§ What is needed
Which lines in the data below contain the word "toLowerCase"? Return each of them.

☆ ☆ ☆ ☆ ☆ ☆ ☆

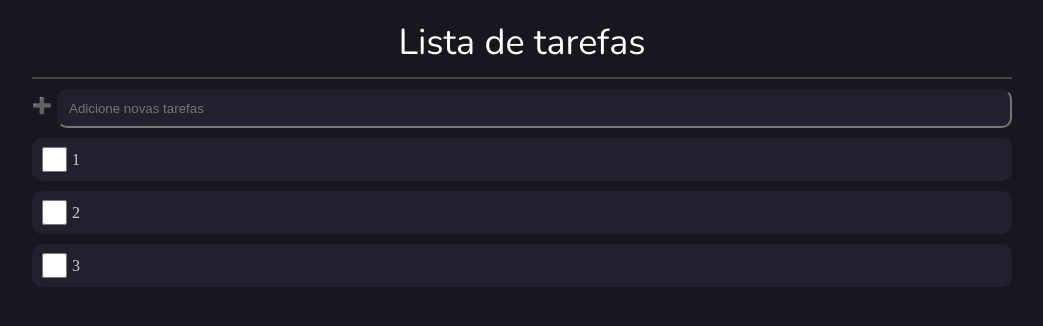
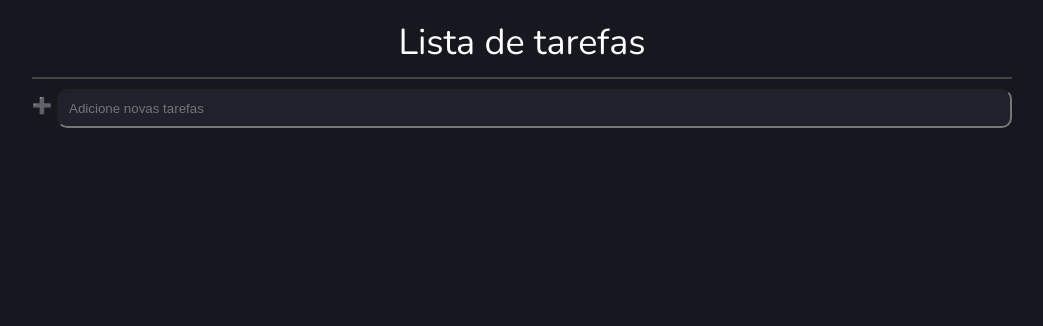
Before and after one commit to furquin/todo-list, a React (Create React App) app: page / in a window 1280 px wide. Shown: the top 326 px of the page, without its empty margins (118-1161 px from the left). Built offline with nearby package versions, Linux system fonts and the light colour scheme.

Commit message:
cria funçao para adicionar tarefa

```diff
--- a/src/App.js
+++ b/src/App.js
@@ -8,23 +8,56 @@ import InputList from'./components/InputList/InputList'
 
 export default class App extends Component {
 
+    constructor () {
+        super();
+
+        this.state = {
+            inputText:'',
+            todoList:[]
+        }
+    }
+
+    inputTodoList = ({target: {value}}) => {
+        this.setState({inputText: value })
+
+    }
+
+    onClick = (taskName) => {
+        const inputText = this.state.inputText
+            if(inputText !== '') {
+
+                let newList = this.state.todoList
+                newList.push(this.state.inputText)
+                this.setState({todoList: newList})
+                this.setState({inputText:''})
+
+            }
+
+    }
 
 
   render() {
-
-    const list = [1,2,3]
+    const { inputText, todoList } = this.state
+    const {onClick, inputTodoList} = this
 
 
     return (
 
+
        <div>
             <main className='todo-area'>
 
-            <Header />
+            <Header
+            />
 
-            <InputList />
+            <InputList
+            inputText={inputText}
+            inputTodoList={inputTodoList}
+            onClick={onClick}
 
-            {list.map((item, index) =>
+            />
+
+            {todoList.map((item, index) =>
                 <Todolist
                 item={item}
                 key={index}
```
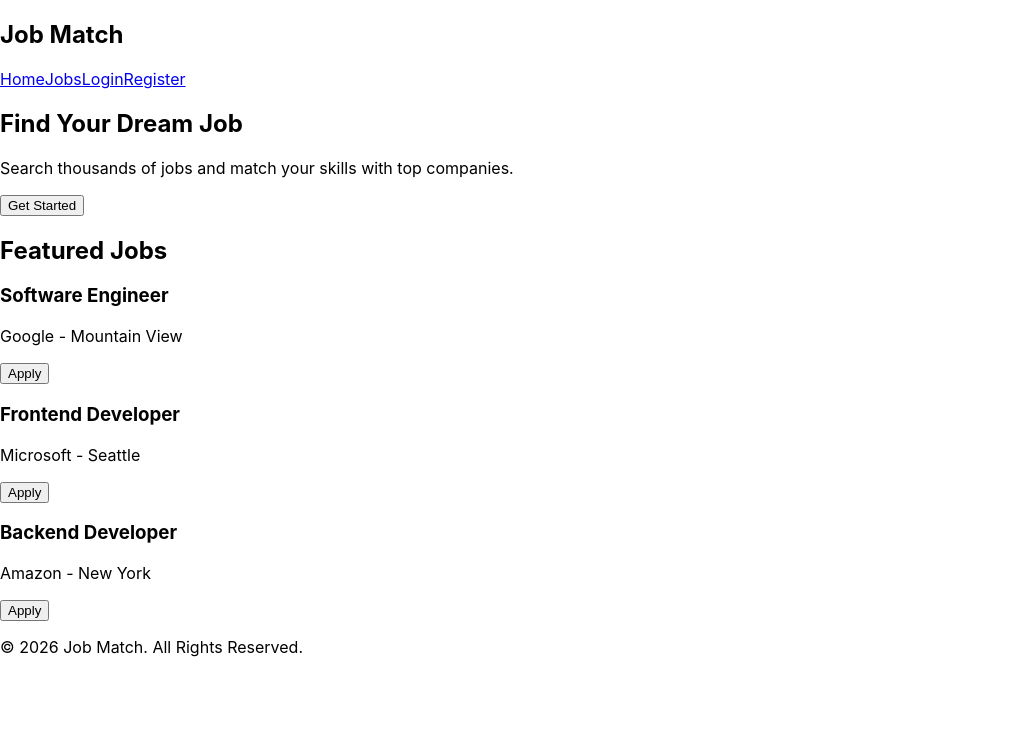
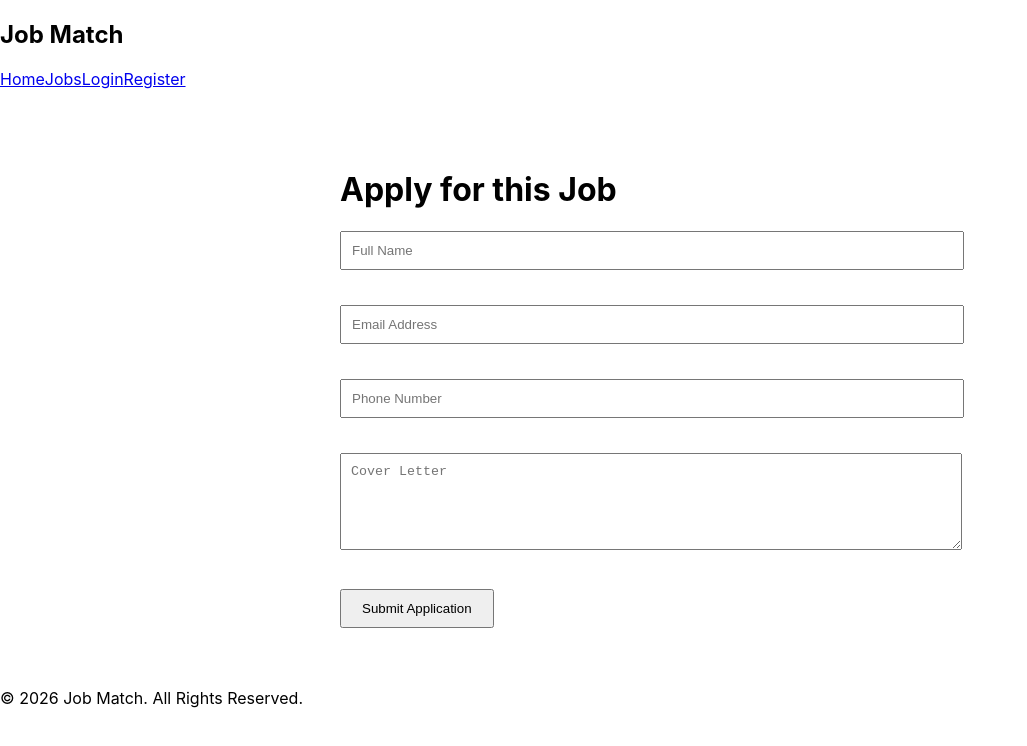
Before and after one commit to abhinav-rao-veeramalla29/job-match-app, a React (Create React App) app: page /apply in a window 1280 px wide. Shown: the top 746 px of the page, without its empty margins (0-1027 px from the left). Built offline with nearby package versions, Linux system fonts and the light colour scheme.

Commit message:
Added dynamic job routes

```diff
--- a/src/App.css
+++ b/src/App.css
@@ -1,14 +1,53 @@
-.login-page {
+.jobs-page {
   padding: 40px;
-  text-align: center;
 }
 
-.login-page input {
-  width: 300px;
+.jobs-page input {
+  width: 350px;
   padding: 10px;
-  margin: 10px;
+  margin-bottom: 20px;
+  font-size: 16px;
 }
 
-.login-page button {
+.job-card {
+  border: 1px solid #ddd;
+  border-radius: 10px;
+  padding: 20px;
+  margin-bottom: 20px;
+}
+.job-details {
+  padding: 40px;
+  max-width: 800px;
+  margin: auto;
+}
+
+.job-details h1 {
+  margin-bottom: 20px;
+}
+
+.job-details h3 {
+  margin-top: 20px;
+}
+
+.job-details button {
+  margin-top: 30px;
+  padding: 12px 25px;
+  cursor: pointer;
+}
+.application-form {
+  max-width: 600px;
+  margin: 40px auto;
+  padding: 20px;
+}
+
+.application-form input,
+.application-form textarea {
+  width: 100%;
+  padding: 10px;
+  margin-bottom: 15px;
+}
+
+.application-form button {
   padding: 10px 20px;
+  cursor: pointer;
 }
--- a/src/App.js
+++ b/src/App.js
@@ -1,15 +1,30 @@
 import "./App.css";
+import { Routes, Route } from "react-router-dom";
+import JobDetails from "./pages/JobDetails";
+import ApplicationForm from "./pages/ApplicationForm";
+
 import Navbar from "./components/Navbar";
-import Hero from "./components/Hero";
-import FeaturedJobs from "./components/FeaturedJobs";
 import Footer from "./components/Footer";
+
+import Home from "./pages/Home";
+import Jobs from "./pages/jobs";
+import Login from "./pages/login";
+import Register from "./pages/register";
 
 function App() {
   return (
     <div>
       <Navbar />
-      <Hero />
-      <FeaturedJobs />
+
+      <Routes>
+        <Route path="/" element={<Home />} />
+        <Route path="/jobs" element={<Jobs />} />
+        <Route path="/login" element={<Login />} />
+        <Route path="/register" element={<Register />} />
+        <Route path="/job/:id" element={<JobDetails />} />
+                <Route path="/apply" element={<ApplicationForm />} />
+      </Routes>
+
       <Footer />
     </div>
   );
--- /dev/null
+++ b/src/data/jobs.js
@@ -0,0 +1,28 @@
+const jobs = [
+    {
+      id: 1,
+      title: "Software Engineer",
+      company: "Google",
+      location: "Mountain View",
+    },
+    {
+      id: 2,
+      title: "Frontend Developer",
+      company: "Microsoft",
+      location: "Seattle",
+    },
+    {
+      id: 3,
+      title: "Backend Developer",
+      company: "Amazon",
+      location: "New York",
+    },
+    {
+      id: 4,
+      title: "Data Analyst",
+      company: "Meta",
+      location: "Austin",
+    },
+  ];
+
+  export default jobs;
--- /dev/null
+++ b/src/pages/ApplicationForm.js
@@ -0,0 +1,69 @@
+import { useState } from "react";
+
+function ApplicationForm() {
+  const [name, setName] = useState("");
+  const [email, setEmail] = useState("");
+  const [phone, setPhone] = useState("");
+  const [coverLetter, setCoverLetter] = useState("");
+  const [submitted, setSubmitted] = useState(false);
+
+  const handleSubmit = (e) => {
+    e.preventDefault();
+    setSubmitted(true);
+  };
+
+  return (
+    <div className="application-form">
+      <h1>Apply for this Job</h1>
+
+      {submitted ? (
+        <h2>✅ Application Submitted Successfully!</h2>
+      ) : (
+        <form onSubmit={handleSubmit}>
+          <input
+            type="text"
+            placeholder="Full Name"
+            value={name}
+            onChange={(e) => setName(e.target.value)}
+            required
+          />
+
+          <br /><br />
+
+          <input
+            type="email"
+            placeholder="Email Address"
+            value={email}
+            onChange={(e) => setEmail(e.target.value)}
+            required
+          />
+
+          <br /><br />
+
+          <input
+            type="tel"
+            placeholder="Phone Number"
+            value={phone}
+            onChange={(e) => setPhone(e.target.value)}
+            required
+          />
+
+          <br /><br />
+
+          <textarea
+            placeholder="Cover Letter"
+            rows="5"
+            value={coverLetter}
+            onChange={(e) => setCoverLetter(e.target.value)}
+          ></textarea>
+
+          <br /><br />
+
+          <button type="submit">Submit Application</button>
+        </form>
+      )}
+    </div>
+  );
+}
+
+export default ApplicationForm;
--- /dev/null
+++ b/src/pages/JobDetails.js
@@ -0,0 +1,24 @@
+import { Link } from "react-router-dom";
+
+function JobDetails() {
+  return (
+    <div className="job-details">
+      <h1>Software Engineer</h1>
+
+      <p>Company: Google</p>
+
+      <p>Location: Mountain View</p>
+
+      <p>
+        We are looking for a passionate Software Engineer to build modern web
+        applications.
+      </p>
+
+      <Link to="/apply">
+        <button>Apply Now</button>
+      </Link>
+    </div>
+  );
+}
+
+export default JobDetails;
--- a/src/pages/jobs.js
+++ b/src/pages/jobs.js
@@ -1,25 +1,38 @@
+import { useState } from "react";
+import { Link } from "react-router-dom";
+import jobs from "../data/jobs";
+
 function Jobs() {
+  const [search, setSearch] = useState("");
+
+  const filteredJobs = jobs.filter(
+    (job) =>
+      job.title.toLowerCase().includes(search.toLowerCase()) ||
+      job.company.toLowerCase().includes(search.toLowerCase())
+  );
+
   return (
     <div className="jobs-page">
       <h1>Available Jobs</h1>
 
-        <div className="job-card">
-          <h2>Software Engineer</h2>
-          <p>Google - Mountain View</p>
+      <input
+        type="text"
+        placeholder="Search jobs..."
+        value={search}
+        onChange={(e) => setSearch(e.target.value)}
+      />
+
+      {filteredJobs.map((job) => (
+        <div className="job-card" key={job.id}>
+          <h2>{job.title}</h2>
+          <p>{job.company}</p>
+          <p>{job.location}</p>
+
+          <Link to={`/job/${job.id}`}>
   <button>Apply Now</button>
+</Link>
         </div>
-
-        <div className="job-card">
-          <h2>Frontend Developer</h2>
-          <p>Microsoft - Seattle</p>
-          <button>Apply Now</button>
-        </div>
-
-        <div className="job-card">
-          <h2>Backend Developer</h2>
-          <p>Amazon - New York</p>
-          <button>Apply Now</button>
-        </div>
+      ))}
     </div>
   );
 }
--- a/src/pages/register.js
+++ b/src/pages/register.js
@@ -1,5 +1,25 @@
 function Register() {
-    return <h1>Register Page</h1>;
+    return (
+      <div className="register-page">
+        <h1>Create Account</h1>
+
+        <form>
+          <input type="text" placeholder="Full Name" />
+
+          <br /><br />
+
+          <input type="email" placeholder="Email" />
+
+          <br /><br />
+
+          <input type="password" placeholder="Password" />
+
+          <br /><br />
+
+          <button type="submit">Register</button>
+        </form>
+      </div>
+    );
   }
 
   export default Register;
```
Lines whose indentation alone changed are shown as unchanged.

☆ ☆ ☆ ☆ ☆ ☆ ☆

§ Solved problem
+      job.title.toLowerCase().includes(search.toLowerCase()) ||
+      job.company.toLowerCase().includes(search.toLowerCase())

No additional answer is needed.